Four-year-old Xavier was given a small violin as a Christmas gift from one of his new neighbors. Cugat trained as a classical violinist and began working at that craft from the age of nine at silent movie theatres (they were never fully “silent” – there was always accompanying live music, usually an organist). His obvious talent allowed him to quickly rise to become – at age 12 – first chair violinist for the Teatro Nacional Symphonic Orchestra.
Xavier had also discovered and nurtured a talent for drawing caricatures.
Xavier Cugat married Cuban-born singer, pianist and actress, Rita Montaner, in 1918, when they were both around 18 years of age. Their marriage ended in divorce in 1920.
Rita Montaner became well known as a operatic soprano and singer of Afro-Cuban songs in Cuba, America, and Europe. Not content with concert stages, she ventured into films as well during the 1930s and 1940s. On a visit to New York in 1926, Rita is credited with performing with Xavier Cugat.in the Schubert Follies at the Apollo Theater.
After her divorce from Xavier, Rita married Cuban lawyer Dr. Alberto Fernández Díaz, and they had two sons. She married twice more after Díaz died, and was 58 years of age when she died of cancer in April 1958.
Enrico Caruso and The Met arrived in Havana in mid-1920 to perform with the Teatro Nacional Orchestra for the princely sum of $10,000 a night. A bomb exploded one night and there is some mystery, according to the Washington Post‘s account, as to Caruso’s whereabouts for a few days after.
Enrico Caruso and the opera company returned to New York, and were soon followed by Xavier and his family, so he could begin touring with the great singer. Cugat has credited Caruso with helping enhance his carictature skills, as Enrico was also skilled at that art and they practiced drawing together.

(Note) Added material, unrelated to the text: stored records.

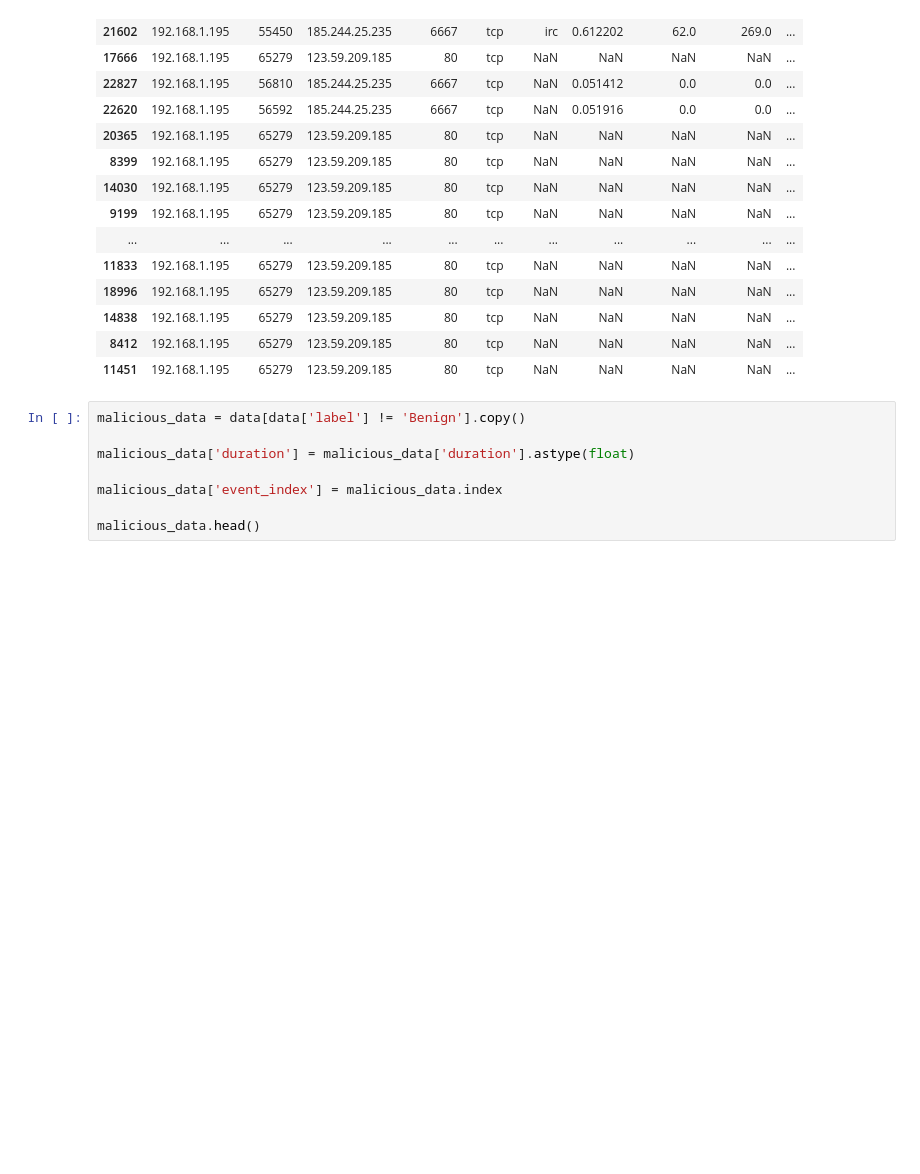
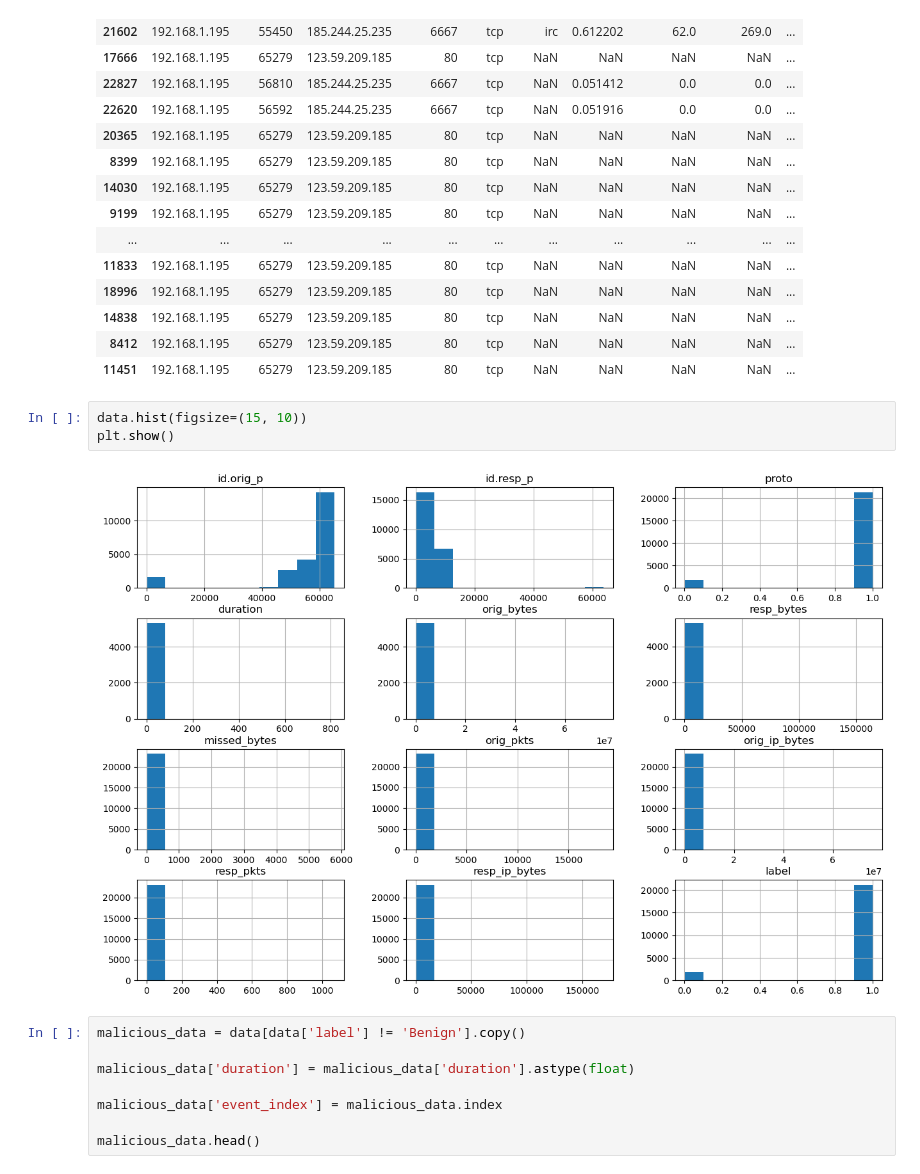
Before and after one commit to sdave777/Internet-of-Things_IDS_Data, a Jupyter notebook: Scratch.ipynb, the cells around one changed output. Cells and saved outputs as stored; diff of their text form; blank space fills up the shorter version.

```diff
--- a/Scratch.ipynb
+++ b/Scratch.ipynb
@@ -27,6 +27,11 @@ data.sample(30)
 | 14838 | 192.168.1.195 | 65279 | 123.59.209.185 | 80 | tcp | NaN | NaN | NaN | NaN | ... |
 | 8412 | 192.168.1.195 | 65279 | 123.59.209.185 | 80 | tcp | NaN | NaN | NaN | NaN | ... |
 | 11451 | 192.168.1.195 | 65279 | 123.59.209.185 | 80 | tcp | NaN | NaN | NaN | NaN | ... |
+# %%
+data.hist(figsize=(15, 10))
+plt.show()
+# %% [output]
+[figure, added]
 # %%
 malicious_data = data[data['label'] != 'Benign'].copy()
 
```
Also changed, not shown: parts of 7 cells of this notebook, 1 other file.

Enrico Caruso’s health had been quickly deteriorating, and he died unexpectedly at the age of 48 in August 1921, ending his protege Xavier’s hopes for a long association.
Artists Run in the Cugat Family
For the first half of the 1920s, Xavier struggled to make it as a concert violinist on his own in America. He worked with different band leaders and orchestras, studying his craft and drawing caricatures.
Meanwhile, Xavier’s older brother Francis Cugat (aka Francisco Coradol-Cougat; born May 24, 1893) had become an accomplished artist after studying in Paris. The Exhibitor’s Herald (June, 1917) noted that he was now the Chief Poster Artist for Mutual Film Corporation, and a designer of opera posters based in New York.
In 1921, Francis Cugat of the art department of the Metropolitan Opera Company was designing art titles for silent films (Sunshine Harbor, 1922). This association with the movie industry continued for Francis. He was reported to be working for Paramount in 1924, and his set design work for Douglas Fairbanks’ epic film Don Q Son of Zorro (1925) was praised in trade magazines.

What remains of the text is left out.